June Microsoft Azure And M365 Online Outages

On June 7, customers had trouble connecting to resources hosted in the East U.S. 2 region, located in Virginia, according to Microsoft. The issue lasted for about 12 hours and should not have affected customers with always-available or zone-redundant services.

The Redmond, Wash.-based tech giant blamed the outage on “an unplanned power oscillation in one of our datacenters within one of our Availability Zones in the East US 2 region,” according to a Microsoft report.

It continued: “Components of our redundant power system created unexpected electrical transients, which resulted in the Air Handling Units (AHUs) detecting a potential fault, and therefore shutting themselves down pending a manual reset.”

The outage affected Application Insights, Log Analytics, Managed Identity Service, Media Services and NetApp Files, according to the report.

Microsoft is working on ways to “improve our tooling and processes to flag anomalies more quickly” and “fine-tuning our alerting to inform onsite datacenter operators more comprehensively,” according to the report.

The company is also “developing a plan for fault injection testing relevant critical environment systems, in partnership with our industry partners, to be even more proactive in identifying and remediating potential risks” and “expanding how many Azure services support Availability Zones, so that customers can opt for automatic replication and/or architect their own resiliency across services.”

On June 21, Microsoft tweeted that it was investigating delays and connection issues with Exchange Online. About two hours later, the company tweeted that it “determined multiple Microsoft 365 services are experiencing delays, connection and search issues,” responding by rerouting traffic.

About nine hours later, Microsoft tweeted that “rerouting traffic combined with targeted infrastructure restarts has successfully restored service access and functionality.”

June Cloudflare Outage

An accidental outage at Cloudflare in June caused major disruptions across large swaths of the Internet, reportedly hitting popular sites such as Discord, Shopify, Grindr, Fitbit and Peloton.

The San Francisco-based vendor, which offers security and performance services for cloud deployments, said the problem was the result of “our error” and was fixed within about an hour and 15 minutes.

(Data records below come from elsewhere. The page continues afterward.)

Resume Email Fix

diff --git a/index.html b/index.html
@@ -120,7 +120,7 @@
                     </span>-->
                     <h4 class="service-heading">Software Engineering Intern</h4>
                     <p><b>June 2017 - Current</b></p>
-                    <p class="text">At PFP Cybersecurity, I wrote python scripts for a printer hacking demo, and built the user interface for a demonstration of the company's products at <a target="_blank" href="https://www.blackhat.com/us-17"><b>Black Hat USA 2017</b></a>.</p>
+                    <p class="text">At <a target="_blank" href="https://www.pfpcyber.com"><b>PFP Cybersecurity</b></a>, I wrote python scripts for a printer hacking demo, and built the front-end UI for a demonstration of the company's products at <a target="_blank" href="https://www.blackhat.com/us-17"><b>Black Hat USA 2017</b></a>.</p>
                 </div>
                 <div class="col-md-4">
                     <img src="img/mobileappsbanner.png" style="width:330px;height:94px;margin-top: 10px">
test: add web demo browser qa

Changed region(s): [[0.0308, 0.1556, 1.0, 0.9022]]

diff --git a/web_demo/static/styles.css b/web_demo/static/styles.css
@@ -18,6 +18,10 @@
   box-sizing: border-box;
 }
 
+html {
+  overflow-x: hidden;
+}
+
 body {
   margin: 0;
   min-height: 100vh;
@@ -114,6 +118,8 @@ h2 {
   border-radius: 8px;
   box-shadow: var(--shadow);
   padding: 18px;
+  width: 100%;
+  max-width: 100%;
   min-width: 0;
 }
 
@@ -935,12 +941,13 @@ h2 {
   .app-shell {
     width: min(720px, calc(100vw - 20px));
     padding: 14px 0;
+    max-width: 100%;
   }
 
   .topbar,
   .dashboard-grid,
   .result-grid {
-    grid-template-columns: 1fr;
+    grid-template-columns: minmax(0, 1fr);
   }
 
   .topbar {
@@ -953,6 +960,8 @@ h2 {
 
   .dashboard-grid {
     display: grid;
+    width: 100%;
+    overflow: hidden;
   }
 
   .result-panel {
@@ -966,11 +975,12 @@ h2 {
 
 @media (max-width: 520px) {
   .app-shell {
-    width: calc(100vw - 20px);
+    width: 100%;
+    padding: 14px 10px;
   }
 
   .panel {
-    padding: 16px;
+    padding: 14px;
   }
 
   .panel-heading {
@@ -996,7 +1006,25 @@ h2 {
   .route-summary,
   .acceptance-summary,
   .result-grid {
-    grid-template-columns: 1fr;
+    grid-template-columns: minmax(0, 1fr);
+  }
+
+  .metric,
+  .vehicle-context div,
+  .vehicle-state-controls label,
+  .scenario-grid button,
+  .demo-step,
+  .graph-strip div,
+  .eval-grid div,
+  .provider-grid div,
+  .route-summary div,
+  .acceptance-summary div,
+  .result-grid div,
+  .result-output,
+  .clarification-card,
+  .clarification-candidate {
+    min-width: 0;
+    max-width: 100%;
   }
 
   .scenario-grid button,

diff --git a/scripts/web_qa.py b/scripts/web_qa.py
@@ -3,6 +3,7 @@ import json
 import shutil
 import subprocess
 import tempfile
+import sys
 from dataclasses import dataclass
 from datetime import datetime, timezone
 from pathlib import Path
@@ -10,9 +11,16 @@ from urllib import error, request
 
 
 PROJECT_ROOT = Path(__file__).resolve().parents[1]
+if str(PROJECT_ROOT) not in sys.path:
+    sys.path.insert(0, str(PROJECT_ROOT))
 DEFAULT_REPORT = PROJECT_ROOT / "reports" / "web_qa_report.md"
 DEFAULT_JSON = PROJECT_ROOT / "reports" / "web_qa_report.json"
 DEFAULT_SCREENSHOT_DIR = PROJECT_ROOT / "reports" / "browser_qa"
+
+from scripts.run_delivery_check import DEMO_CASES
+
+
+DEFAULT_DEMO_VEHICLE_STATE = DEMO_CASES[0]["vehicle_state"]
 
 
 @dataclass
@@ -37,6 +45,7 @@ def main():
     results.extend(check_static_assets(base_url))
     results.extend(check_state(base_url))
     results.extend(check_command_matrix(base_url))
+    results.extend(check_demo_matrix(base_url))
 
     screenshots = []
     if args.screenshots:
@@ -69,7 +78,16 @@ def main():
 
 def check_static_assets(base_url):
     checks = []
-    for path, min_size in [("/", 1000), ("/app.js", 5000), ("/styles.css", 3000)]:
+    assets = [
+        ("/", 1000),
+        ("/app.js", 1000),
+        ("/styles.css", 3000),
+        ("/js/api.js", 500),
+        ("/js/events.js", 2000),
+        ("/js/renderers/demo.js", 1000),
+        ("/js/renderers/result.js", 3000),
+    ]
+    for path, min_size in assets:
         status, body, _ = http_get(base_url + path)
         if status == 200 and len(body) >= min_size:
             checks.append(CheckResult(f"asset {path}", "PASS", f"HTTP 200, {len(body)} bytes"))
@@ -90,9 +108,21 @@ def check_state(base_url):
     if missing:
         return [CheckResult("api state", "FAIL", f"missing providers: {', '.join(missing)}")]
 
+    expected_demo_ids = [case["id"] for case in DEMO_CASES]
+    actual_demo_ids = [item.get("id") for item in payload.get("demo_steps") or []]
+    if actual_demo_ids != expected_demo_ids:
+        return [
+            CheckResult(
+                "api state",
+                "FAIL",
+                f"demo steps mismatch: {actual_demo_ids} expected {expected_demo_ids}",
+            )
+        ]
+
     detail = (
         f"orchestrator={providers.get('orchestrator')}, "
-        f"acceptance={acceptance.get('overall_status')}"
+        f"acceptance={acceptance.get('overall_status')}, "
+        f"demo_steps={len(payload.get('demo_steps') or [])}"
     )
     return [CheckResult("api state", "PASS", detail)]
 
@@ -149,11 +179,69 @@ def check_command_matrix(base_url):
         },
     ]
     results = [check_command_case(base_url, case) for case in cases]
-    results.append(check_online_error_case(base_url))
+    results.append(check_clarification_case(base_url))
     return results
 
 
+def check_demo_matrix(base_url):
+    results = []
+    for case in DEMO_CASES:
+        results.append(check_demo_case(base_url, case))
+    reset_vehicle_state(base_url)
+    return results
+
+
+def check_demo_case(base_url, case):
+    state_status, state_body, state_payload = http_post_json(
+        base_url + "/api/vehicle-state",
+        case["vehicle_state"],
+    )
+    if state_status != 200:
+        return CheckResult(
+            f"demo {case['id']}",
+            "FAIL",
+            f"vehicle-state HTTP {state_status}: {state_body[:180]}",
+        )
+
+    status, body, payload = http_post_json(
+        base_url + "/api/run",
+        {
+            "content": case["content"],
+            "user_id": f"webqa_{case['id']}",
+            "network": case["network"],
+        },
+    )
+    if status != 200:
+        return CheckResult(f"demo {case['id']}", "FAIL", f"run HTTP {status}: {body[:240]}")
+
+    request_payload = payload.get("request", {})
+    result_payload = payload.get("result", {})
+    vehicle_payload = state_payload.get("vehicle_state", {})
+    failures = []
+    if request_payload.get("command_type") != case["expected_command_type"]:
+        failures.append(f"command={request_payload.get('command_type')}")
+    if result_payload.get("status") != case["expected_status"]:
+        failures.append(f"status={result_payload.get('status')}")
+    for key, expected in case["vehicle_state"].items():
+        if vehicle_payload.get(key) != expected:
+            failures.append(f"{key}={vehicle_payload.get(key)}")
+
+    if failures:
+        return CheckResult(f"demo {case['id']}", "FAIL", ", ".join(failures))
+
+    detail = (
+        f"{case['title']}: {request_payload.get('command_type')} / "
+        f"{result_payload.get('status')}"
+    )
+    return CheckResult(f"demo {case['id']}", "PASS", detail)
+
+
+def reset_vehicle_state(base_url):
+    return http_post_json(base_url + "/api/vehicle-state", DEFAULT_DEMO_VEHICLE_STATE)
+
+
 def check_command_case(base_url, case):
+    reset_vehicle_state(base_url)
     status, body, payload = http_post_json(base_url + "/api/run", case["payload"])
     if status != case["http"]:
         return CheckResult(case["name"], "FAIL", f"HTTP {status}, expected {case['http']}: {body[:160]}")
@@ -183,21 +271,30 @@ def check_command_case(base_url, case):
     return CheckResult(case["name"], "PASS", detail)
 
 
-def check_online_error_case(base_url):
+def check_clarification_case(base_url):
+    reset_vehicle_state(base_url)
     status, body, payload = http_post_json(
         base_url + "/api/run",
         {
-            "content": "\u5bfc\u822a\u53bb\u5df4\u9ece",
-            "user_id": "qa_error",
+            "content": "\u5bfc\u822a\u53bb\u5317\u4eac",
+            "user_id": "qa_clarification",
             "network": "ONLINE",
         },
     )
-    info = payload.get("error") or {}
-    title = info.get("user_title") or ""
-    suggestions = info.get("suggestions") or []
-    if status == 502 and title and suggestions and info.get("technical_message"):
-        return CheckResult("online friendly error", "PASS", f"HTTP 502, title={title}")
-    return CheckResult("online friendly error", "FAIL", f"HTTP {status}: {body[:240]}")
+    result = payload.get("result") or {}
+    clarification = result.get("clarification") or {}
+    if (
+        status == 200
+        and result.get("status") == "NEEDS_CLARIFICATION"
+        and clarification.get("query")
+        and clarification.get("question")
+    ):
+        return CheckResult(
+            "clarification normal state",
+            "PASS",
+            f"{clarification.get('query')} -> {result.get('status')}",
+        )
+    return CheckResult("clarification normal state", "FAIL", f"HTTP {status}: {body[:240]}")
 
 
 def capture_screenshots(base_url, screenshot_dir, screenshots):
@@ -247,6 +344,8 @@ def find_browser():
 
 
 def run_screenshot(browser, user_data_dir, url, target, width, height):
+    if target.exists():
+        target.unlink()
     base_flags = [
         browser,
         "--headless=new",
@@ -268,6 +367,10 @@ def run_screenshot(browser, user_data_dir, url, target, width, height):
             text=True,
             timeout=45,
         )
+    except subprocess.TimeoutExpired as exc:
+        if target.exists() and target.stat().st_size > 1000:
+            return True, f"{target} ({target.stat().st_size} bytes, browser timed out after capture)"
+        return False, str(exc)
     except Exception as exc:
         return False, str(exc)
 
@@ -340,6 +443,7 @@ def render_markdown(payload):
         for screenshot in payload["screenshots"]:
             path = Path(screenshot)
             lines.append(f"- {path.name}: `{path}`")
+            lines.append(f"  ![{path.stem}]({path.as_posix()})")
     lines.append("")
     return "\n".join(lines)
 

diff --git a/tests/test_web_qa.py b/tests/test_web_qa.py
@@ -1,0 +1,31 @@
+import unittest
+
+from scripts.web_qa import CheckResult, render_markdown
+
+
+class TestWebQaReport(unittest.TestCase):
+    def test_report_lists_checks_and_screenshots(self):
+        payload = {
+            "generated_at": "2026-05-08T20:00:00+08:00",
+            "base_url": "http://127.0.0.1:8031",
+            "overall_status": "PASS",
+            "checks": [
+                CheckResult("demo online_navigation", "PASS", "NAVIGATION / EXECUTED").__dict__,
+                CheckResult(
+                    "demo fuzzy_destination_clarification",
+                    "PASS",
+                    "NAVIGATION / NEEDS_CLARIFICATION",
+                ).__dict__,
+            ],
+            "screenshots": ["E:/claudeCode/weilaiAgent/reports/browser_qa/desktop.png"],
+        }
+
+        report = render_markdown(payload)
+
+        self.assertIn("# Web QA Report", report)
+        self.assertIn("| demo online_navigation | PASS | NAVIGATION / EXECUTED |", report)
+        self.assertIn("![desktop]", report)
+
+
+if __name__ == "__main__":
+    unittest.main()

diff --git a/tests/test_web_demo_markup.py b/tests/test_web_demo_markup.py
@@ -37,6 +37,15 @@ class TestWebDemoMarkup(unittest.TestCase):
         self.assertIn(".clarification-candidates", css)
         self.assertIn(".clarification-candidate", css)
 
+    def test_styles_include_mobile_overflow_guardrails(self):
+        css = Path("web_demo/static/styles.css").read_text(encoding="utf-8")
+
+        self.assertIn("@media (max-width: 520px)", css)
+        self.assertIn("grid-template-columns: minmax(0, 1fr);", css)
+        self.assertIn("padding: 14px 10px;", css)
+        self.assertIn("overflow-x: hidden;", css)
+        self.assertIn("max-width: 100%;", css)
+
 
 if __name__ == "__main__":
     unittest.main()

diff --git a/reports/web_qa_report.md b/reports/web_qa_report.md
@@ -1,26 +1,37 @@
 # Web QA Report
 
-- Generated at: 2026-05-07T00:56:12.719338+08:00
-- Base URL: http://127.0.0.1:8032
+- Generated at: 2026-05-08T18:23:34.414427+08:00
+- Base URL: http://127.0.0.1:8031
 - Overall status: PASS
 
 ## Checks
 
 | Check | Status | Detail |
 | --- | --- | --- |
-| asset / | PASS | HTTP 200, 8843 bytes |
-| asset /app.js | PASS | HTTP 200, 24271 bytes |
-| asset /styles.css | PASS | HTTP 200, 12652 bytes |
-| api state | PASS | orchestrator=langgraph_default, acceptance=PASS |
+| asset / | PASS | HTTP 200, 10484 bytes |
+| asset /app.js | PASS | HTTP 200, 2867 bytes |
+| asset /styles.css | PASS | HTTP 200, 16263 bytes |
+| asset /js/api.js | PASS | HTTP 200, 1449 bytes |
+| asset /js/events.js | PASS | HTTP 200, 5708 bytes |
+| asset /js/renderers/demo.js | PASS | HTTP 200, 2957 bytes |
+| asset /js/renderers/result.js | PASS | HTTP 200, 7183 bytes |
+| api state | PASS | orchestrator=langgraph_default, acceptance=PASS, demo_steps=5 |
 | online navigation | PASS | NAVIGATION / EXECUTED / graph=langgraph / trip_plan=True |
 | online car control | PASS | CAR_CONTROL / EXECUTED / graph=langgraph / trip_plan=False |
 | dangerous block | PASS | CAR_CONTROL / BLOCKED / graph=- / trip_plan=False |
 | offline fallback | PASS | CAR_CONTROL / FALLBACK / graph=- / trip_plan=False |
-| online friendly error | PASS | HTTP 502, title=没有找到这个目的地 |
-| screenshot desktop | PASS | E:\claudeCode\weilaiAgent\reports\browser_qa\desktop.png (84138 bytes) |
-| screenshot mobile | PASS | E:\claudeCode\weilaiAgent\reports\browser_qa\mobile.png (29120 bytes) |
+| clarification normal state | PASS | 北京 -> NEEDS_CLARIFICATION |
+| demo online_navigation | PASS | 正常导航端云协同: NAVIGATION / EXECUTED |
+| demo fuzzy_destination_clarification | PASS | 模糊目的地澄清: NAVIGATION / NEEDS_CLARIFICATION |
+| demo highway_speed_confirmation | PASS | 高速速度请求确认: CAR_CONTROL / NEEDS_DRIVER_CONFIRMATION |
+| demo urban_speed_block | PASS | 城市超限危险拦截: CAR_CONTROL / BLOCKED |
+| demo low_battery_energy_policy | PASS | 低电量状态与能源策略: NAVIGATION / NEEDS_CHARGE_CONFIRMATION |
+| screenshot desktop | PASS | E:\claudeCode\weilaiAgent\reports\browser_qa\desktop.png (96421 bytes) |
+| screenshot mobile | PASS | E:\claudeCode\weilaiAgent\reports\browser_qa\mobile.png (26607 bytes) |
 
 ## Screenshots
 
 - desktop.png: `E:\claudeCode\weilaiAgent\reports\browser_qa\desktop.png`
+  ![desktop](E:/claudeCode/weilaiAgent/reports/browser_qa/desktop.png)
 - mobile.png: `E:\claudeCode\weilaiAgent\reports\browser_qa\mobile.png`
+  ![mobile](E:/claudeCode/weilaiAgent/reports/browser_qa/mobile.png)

In a blog post, Cloudflare said the outage in the early hours of Tuesday affected traffic in 19 of its data centers.

“Unfortunately, these 19 locations handle a significant proportion of our global traffic,” the company said. “A change to the network configuration in those locations caused an outage which started at 06:27 UTC. At 06:58 UTC the first data center was brought back online and by 07:42 UTC all data centers were online and working correctly.”

The company concluded in the introduction of its blog post: “We are very sorry for this outage. This was our error and not the result of an attack or malicious activity.”